Armstrong intern Heather Yoost said meeting Hines and hearing firsthand about his accomplishments inspired her to continue pursuing an engineering career.
“It was awesome seeing Bob Hines while touring Ellington field,” Yoost said. “I spoke with him for a minute from the top of a T-38 as he headed to a flight.”
Armstrong interns attended other PAXC activities during the event, including a group dinner, a visit to a Saturn V rocket and a beach retreat in Galveston.
The event required extensive planning from PAXC members at every NASA center, including logistics coordination, model rocket development and video teleconferences among PAXC chapters.
Armstrong intern Annalise Giuliani said meeting interns from across NASA and learning about their work helped her better understand the agency’s overall mission.
“The event provided me with insight on another NASA center, and it gave me the opportunity to network with other interns from throughout the agency,” Giuliani said. “I learned more about how NASA centers work together to achieve common goals.”

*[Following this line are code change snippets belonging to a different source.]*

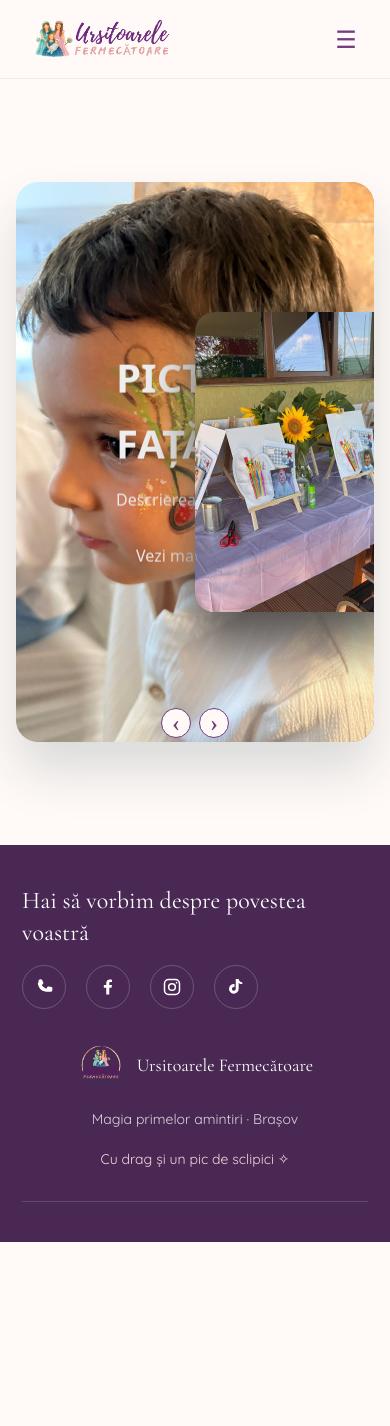
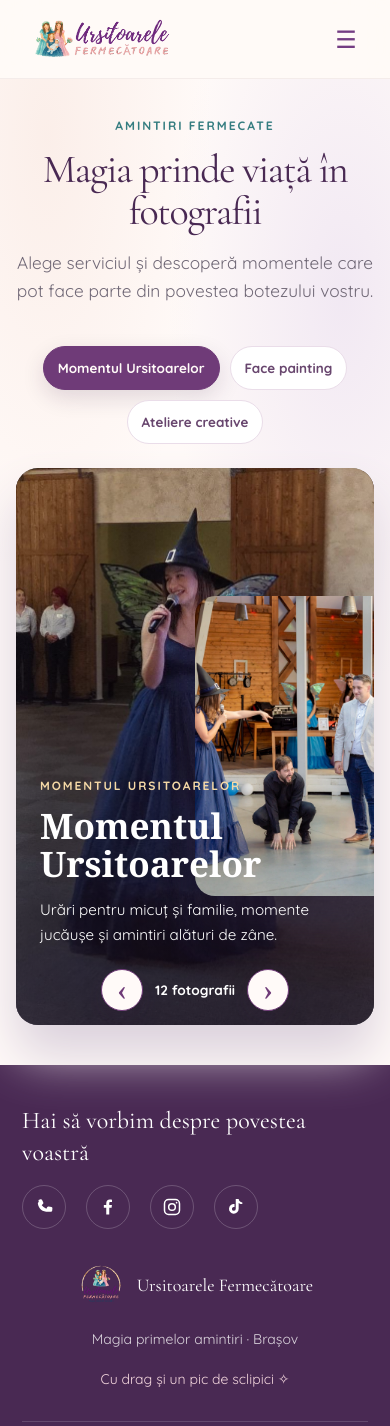
Before and after one commit to anndra17/FairiesWebsite, an Angular app: page /galerie in a window 390 px wide. Shown: the top 1426 px of the page. Before the commit the page ends 1242 px from the top, so only its background shows below. Built offline with nearby package versions, Linux system fonts and the light colour scheme.

Commit message:
Add categorized photo galleries
Replace the static gallery slider with category tabs, descriptive photo captions, accessible image labels, and previous/next navigation. Refresh the layout and responsive styling for the expanded gallery.

```diff
--- a/src/app/features/gallery/gallery-page.component.css
+++ b/src/app/features/gallery/gallery-page.component.css
@@ -1,160 +1,219 @@
 :host {
-    display: grid;
-    place-items: center;
+  display: block;
   min-height: calc(100vh - 78px);
-    padding: 32px 24px;
+  padding: 42px 24px 56px;
+  background:
+    radial-gradient(ellipse at 12% 6%, rgb(248 229 221 / 55%), transparent 34%),
+    radial-gradient(ellipse at 88% 22%, rgb(230 218 239 / 55%), transparent 36%),
+    #fffaf8;
 }
 
-.gallery-slider{
-    position: relative;
-    width: min(1040px, 100%);
-    height: min(600px, calc(100vh - 160px));
-    min-height: 360px;
-    background: #f5f5f5;
-    box-shadow: 0 30px 50px #dbdbdb;
-    border-radius: 28px;
-    overflow: hidden;
+.gallery-page {
+  display: flex;
+  flex-direction: column;
+  align-items: center;
+  width: min(1120px, 100%);
+  margin-inline: auto;
 }
 
-@media (max-width: 600px) {
-    :host {
-        padding-inline: 16px;
+.content-kicker {
+  color: #f5d9a6;
+  font-size: 0.75rem;
+  font-weight: 700;
+  letter-spacing: 0.16em;
+  text-transform: uppercase;
+}
+
+.category-tabs {
+  display: flex;
+  flex-wrap: wrap;
+  justify-content: center;
+  gap: 10px;
+  margin-bottom: 24px;
+}
+
+.category-tab {
+  min-height: 44px;
+  padding: 10px 20px;
+  border: 1px solid #eadde9;
+  border-radius: 999px;
+  background: #fff;
+  color: #68466e;
+  cursor: pointer;
+  font: inherit;
+  font-size: 0.92rem;
+  font-weight: 650;
+  transition: background-color 0.2s ease, color 0.2s ease, border-color 0.2s ease, transform 0.2s ease;
+}
+
+.category-tab.active {
+  border-color: #6f3b78;
+  background: #6f3b78;
+  color: #fffaf8;
+  box-shadow: 0 8px 22px #35163d24;
+}
+
+.category-tab:focus-visible,
+.gallery-controls button:focus-visible {
+  outline: 3px solid #d8b5df;
+  outline-offset: 3px;
 }
 
 .gallery-slider {
-        height: min(560px, calc(100vh - 140px));
-        min-height: 420px;
-        border-radius: 22px;
-    }
+  position: relative;
+  width: 100%;
+  height: min(580px, 62vh);
+  min-height: 390px;
+  overflow: hidden;
+  border-radius: 28px;
+  background: #f5f0f5;
+  box-shadow: 0 30px 50px #dbd1dc;
 }
 
-.gallery-slider .slide .item{
+.slide .item {
+  position: absolute;
+  top: calc(50% - 150px);
+  display: inline-block;
   width: 200px;
   height: 300px;
-    position: absolute;
-    top: calc(50% - 150px);
   transform: none;
   border-radius: 20px;
-    box-shadow: 0 30px 50px #505050;
-    background-position: 50% 50%;
+  background-color: #68466e;
+  background-position: center;
   background-size: cover;
-    display: inline-block;
+  box-shadow: 0 30px 50px #30223b70;
   transition: all 0.65s cubic-bezier(0.4, 0, 0.2, 1);
 }
 
-.gallery-slider > .slide > .item:nth-child(-n + 2){
+.slide > .item:nth-child(-n + 2) {
   top: 0;
   left: 0;
+  width: 100%;
+  height: 100%;
   transform: none;
   border-radius: 0;
-    width: 100%;
-    height: 100%;
 }
 
-
-.slide .item:nth-child(3){
-    left: 50%;
-}
-.slide .item:nth-child(4){
-    left: calc(50% + 220px);
-}
-.slide .item:nth-child(5){
-    left: calc(50% + 440px);
+.slide > .item:nth-child(1)::after,
+.slide > .item:nth-child(2)::after {
+  position: absolute;
+  inset: 0;
+  background: linear-gradient(90deg, rgb(23 13 28 / 65%), rgb(23 13 28 / 15%) 62%, transparent);
+  content: '';
 }
 
-/* here n = 0, 1, 2, 3,... */
-.slide .item:nth-child(n + 6){
+.slide > .item:nth-child(3) { left: 50%; }
+.slide > .item:nth-child(4) { left: calc(50% + 220px); }
+.slide > .item:nth-child(5) { left: calc(50% + 440px); }
+.slide > .item:nth-child(n + 6) {
   left: calc(50% + 660px);
   opacity: 0;
 }
 
-
-
-.item .content{
+.item .content {
   position: absolute;
+  z-index: 1;
   top: 50%;
-    left: 100px;
-    width: 300px;
+  left: clamp(28px, 9vw, 100px);
+  width: min(390px, calc(100% - 56px));
+  color: #fff;
   text-align: left;
-    color: #eee;
-    transform: translate(0, -50%);
-    font-family: system-ui;
-    display: none;
+  transform: translateY(-50%);
 }
 
-.slide .item:nth-child(2) .content{
-    display: block;
-}
+.content-kicker { opacity: 0; animation: animate 0.8s ease-in-out 0.1s 1 forwards; }
 
-
-.content .name{
-    font-size: 40px;
-    text-transform: uppercase;
-    font-weight: bold;
+.content .name {
+  margin: 10px 0 0;
+  font-family: Georgia, 'Times New Roman', serif;
+  font-size: clamp(2rem, 4.5vw, 3.5rem);
+  font-weight: 600;
+  line-height: 1.08;
   opacity: 0;
   animation: animate 1s ease-in-out 1 forwards;
 }
 
-.content .des,
-.content .description{
-    margin-top: 10px;
-    margin-bottom: 20px;
+.content .description {
+  margin: 14px 0 0;
+  font-size: clamp(0.95rem, 1.6vw, 1.08rem);
+  line-height: 1.65;
   opacity: 0;
   animation: animate 1s ease-in-out 0.3s 1 forwards;
 }
 
-.content button{
-    padding: 10px 20px;
-    border: none;
-    cursor: pointer;
-    opacity: 0;
-    animation: animate 1s ease-in-out 0.6s 1 forwards;
+@keyframes animate {
+  from { opacity: 0; transform: translateY(36px); filter: blur(18px); }
+  to { opacity: 1; transform: translateY(0); filter: blur(0); }
 }
 
-
-@keyframes animate {
-    from{
-        opacity: 0;
-        transform: translate(0, 100px);
-        filter: blur(33px);
+.gallery-controls {
+  position: absolute;
+  z-index: 2;
+  right: 0;
+  bottom: 16px;
+  left: 0;
+  display: flex;
+  align-items: center;
+  justify-content: center;
+  gap: 12px;
 }
 
-    to{
-        opacity: 1;
-        transform: translate(0);
-        filter: blur(0);
-    }
-}
-
-
-
-.button{
-    width: 100%;
-    text-align: center;
-    position: absolute;
-    bottom: 4px;
-    display: flex;
-    justify-content: center;
-    gap: 8px;
-}
-
-.button button{
+.gallery-controls button {
   display: grid;
+  width: 42px;
+  height: 42px;
   place-items: center;
-    width: 30px;
-    height: 30px;
+  border: 1px solid #6f3b78;
   border-radius: 50%;
-    border: 1px solid #6f3b78;
-    cursor: pointer;
   background: #fffaf8;
   color: #6f3b78;
-    font: 24px/1 Georgia, serif;
+  cursor: pointer;
+  font: 30px/1 Georgia, serif;
   box-shadow: 0 8px 22px #35163d2b;
   transition: background-color 0.2s ease, color 0.2s ease, transform 0.2s ease;
 }
 
-.button button:hover{
-    background: #6f3b78;
-    color: #fffaf8;
-    transform: translateY(-2px);
+.photo-count {
+  color: #fff;
+  font-size: 0.85rem;
+  font-weight: 650;
+  text-align: center;
 }
+
+@media (max-width: 640px) {
+  :host {
+    padding: 32px 16px 40px;
+  }
+
+  .category-tab {
+    padding-inline: 14px;
+    font-size: 0.84rem;
+  }
+
+  .gallery-slider {
+    height: min(560px, 66vh);
+    min-height: 430px;
+    border-radius: 22px;
+  }
+
+  .slide > .item:nth-child(1)::after,
+  .slide > .item:nth-child(2)::after {
+    background: linear-gradient(0deg, rgb(23 13 28 / 68%), rgb(23 13 28 / 10%) 76%);
+  }
+
+  .item .content {
+    top: auto;
+    bottom: 78px;
+    left: 24px;
+    width: calc(100% - 48px);
+    transform: none;
+  }
+
+  .content .name {
+    font-size: clamp(1.9rem, 9vw, 2.7rem);
+  }
+
+  .gallery-controls {
+    bottom: 14px;
+  }
+}
--- a/src/app/features/gallery/gallery-page.component.html
+++ b/src/app/features/gallery/gallery-page.component.html
@@ -1,56 +1,46 @@
-    <div class="gallery-slider">
+<main class="gallery-page" aria-labelledby="gallery-title">
+  <header class="section-heading">
+    <span class="eyebrow">Amintiri fermecate</span>
+    <h1 id="gallery-title" class="section-title">Magia prinde viață în fotografii</h1>
+    <p>Alege serviciul și descoperă momentele care pot face parte din povestea botezului vostru.</p>
+  </header>
 
-        <div class="slide" #slide>
+  <nav class="category-tabs" aria-label="Categorii de servicii din galerie">
+    @for (category of categories; track category.id; let i = $index) {
+      <button
+        type="button"
+        class="category-tab"
+        [class.active]="activeCategoryIndex === i"
+        [attr.aria-pressed]="activeCategoryIndex === i"
+        (click)="selectCategory(i)">
+        {{ category.label }}
+      </button>
+    }
+  </nav>
 
-            <div class="item"
-                style="background-image: url('/assets/gallery/Ursitoare/PozaFinalFamilie.jpeg');">
-                <div class="content">
-                    <div class="name">Spectacolul Ursitoarelor</div>
-                    <div class="description">Descrierea spectacolului</div>
-                    <button class="btn">Vezi mai mult</button>
-                </div>
+  <section class="gallery-slider" aria-label="Fotografii din categoria selectată" aria-live="polite">
+    <div class="slide" [attr.aria-label]="activeCategory.title">
+      @for (photo of visiblePhotos; track photo.src; let i = $index) {
+        <div
+          class="item"
+          [style.background-image]="'url(' + photo.src + ')'"
+          role="img"
+          [attr.aria-label]="photo.alt">
+          @if (i === 1) {
+            <div class="content">
+              <span class="content-kicker">{{ activeCategory.label }}</span>
+              <h2 class="name">{{ activeCategory.title }}</h2>
+              <p class="description">{{ activeCategory.description }}</p>
             </div>
+          }
+        </div>
+      }
+    </div>
 
-            <div class="item"
-                style="background-image: url('/assets/gallery/FacePainting/Cirese.jpeg');">
-                <div class="content">
-                    <div class="name">Pictură pe față</div>
-                    <div class="description">Descrierea spectacolului</div>
-                    <button class="btn">Vezi mai mult</button>
-                </div>
-            </div>
-
-            <div class="item"
-                style="background-image: url('/assets/gallery/Atelier/SetupReciclART.jpeg');">
-                <div class="content">
-                    <div class="name">Atelier Creativ</div>
-                    <div class="des">Descrierea spectacolului</div>
-                    <button class="btn">Vezi mai mult</button>
-                </div>
-            </div>
-
-            <div class="item"
-                style="background-image: url('/assets/gallery/Atelier/SetupReciclART.jpeg');">
-                <div class="content">
-                    <div class="name">Spectacolul Ursitoarelor</div>
-                    <div class="des">Descrierea spectacolului</div>
-                    <button class="btn">Vezi mai mult</button>
-                </div>
-            </div>
-
-            <div class="item"
-                style="background-image: url('/assets/gallery/Atelier/SetupReciclART.jpeg');">
-                <div class="content">
-                    <div class="name">Spectacolul Ursitoarelor</div>
-                    <div class="des">Descrierea spectacolului</div>
-                    <button class="btn">Vezi mai mult</button>
-                </div>
-            </div>
-
-        </div>
-
-        <div class="button">
-            <button class="prev" type="button" aria-label="Imaginea precedentă" (click)="showPrevious()">‹</button>
-            <button class="next" type="button" aria-label="Imaginea următoare" (click)="showNext()">›</button>
-        </div>
+    <div class="gallery-controls" [attr.aria-label]="'Navigare fotografii: ' + activeCategory.label">
+      <button class="prev" type="button" aria-label="Fotografia anterioară" (click)="showPrevious()">‹</button>
+      <span class="photo-count" aria-live="polite">{{ visiblePhotos.length }} fotografii</span>
+      <button class="next" type="button" aria-label="Fotografia următoare" (click)="showNext()">›</button>
     </div>
+  </section>
+</main>
--- a/src/app/features/gallery/gallery-page.component.ts
+++ b/src/app/features/gallery/gallery-page.component.ts
@@ -1,37 +1,93 @@
-import { Component, ElementRef, Renderer2, ViewChild } from '@angular/core';
+import { Component } from '@angular/core';
+
+interface GalleryPhoto {
+  src: string;
+  alt: string;
+}
+
+interface GalleryCategory {
+  id: string;
+  label: string;
+  title: string;
+  description: string;
+  photos: GalleryPhoto[];
+}
 
 @Component({
   selector: 'app-gallery-page',
   templateUrl: './gallery-page.component.html',
   styleUrl: './gallery-page.component.css',
-
 })
 export class GalleryPageComponent {
-  @ViewChild('slide', { static: true })
-  private slide!: ElementRef<HTMLDivElement>;
+  protected readonly categories: GalleryCategory[] = [
+    {
+      id: 'ursitoare',
+      label: 'Momentul Ursitoarelor',
+      title: 'Momentul Ursitoarelor',
+      description: 'Urări pentru micuț și familie, momente jucăușe și amintiri alături de zâne.',
+      photos: [
+        { src: '/assets/gallery/Ursitoare/Malefica.jpeg', alt: 'Ursitoarea Malefica la eveniment' },
+        { src: '/assets/gallery/Ursitoare/Malefica2.jpeg', alt: 'Moment artistic cu ursitoarea Malefica' },
+        { src: '/assets/gallery/Ursitoare/MaleficaSiBroscuta.jpeg', alt: 'Ursitoarea Malefica și broscuța' },
+        { src: '/assets/gallery/Ursitoare/MaleficaSiPruncii.jpeg', alt: 'Ursitoarea alături de copii' },
+        { src: '/assets/gallery/Ursitoare/MaleficaSiZanaBuna.jpeg', alt: 'Malefica și zâna bună' },
+        { src: '/assets/gallery/Ursitoare/ParintiIntreAripi.jpeg', alt: 'Părinții înconjurați de aripi de zână' },
+        { src: '/assets/gallery/Ursitoare/ParintiIntreUrsitoare.jpeg', alt: 'Părinții alături de ursitoare' },
+        { src: '/assets/gallery/Ursitoare/PozaFinalFamilie.jpeg', alt: 'Fotografie de familie la finalul spectacolului' },
+        { src: '/assets/gallery/Ursitoare/PozaUrsittoareVeche.jpeg', alt: 'Ursitoare la un eveniment de familie' },
+        { src: '/assets/gallery/Ursitoare/UrsitoareFamilieExterior.jpeg', alt: 'Ursitoare și familie în aer liber' },
+        { src: '/assets/gallery/Ursitoare/UrsitoareUrari.jpeg', alt: 'Ursitoarele rostesc urări pentru copil' },
+        { src: '/assets/gallery/Ursitoare/ZaneBuneExterior.jpeg', alt: 'Zâne bune la un eveniment în aer liber' },
+      ],
+    },
+    {
+      id: 'face-painting',
+      label: 'Face painting',
+      title: 'Pictură pe față',
+      description: 'Cei mici își aleg personajul preferat, iar imaginația prinde culoare.',
+      photos: [
+        { src: '/assets/gallery/FacePainting/Ananas.jpeg', alt: 'Pictură pe față cu ananas' },
+        { src: '/assets/gallery/FacePainting/Batman.jpeg', alt: 'Pictură pe față cu Batman' },
+        { src: '/assets/gallery/FacePainting/Batman2.jpeg', alt: 'Un alt model de pictură cu Batman' },
+        { src: '/assets/gallery/FacePainting/Capybara.jpeg', alt: 'Pictură pe față cu o capibara' },
+        { src: '/assets/gallery/FacePainting/Cirese.jpeg', alt: 'Pictură pe față cu cireșe' },
+        { src: '/assets/gallery/FacePainting/LegoNinjago.jpeg', alt: 'Pictură pe față cu personaj Lego Ninjago' },
+        { src: '/assets/gallery/FacePainting/Spiderman.jpeg', alt: 'Pictură pe față cu Spider-Man' },
+      ],
+    },
+    {
+      id: 'ateliere-creative',
+      label: 'Ateliere creative',
+      title: 'Ateliere creative',
+      description: 'Mânuțe ocupate, imaginație în voie și creații pe care copiii le iau acasă.',
+      photos: [
+        { src: '/assets/gallery/Atelier/AripiFinalizate.jpeg', alt: 'Aripi de zână create la atelier' },
+        { src: '/assets/gallery/Atelier/AtelierAripi.jpeg', alt: 'Copiii creează aripi de zână' },
+        { src: '/assets/gallery/Atelier/ReciclARTAdulti.jpeg', alt: 'Activitate creativă ReciclART' },
+        { src: '/assets/gallery/Atelier/SetupReciclART.jpeg', alt: 'Materiale pregătite pentru atelierul ReciclART' },
+      ],
+    },
+  ];
 
-  constructor(private readonly renderer: Renderer2) {}
+  protected activeCategoryIndex = 0;
+  protected visiblePhotos = [...this.categories[0].photos];
 
-  showNext(): void {
-    const firstItem = this.slide.nativeElement.firstElementChild;
-
-    if (firstItem) {
-      this.renderer.appendChild(this.slide.nativeElement, firstItem);
-    }
+  protected get activeCategory(): GalleryCategory {
+    return this.categories[this.activeCategoryIndex];
   }
 
-  showPrevious(): void {
-    const slideElement = this.slide.nativeElement;
-    const lastItem = slideElement.lastElementChild;
-
-    if (lastItem) {
-      this.renderer.insertBefore(slideElement, lastItem, slideElement.firstElementChild);
-    }
+  protected selectCategory(index: number): void {
+    this.activeCategoryIndex = index;
+    this.visiblePhotos = [...this.activeCategory.photos];
   }
 
-  protected readonly services = [
-    { category: 'Poveste', title: 'Spectacolul Ursitoarelor', description: 'Urări pentru micuț și familie, momente jucăușe și fotografii alături de zâne.', image: '/assets/zane.png', alt: 'Ilustrație cu zâne' },
-    { category: 'Culoare', title: 'Pictură pe față', description: 'Cei mici își aleg personajul preferat, iar imaginația prinde culoare.', image: '/assets/face-painting-icon.png', alt: 'Pensulă și culori pentru pictură pe față' },
-    { category: 'Creație', title: 'Atelier creativ', description: 'Copiii creează accesorii de poveste și iau acasă ceva făcut chiar de ei.', image: '/assets/creative-workshop-icon.png', alt: 'Simbol pentru atelier creativ' },
-  ];
+  protected showNext(): void {
+    const [firstPhoto, ...remainingPhotos] = this.visiblePhotos;
+    this.visiblePhotos = [...remainingPhotos, firstPhoto];
+  }
+
+  protected showPrevious(): void {
+    const lastPhoto = this.visiblePhotos[this.visiblePhotos.length - 1];
+    this.visiblePhotos = [lastPhoto, ...this.visiblePhotos.slice(0, -1)];
+  }
 }
```
Lines whose indentation alone changed are shown as unchanged.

To learn more about internship opportunities at Armstrong and across NASA, visit https://intern.nasa.gov/.
Student Coordinator Assistant Intern
NASA Armstrong Flight Research Center
The official logo for the NASA Pathways Agency Cross-Center Connections — or PAXC — intern-led organization. The logo was designed by NASA Armstrong intern Loren Newton. Image Credit: NASA/Loren Newton
NASA Armstrong intern Zachary Houghton prepares to launch “Houston’s Problem,” a model rocket built by Armstrong interns for an agencywide intern rocket competition at NASA's Johnson Space Center. Image Credit: NASA/Kylie Vandenson
NASA Armstrong intern Annalise Giuliani poses with a NASA T-38 Talon trainer aircraft during an intern tour of Ellington Field in Houston. Image Credit: NASA/Kylie Vandenson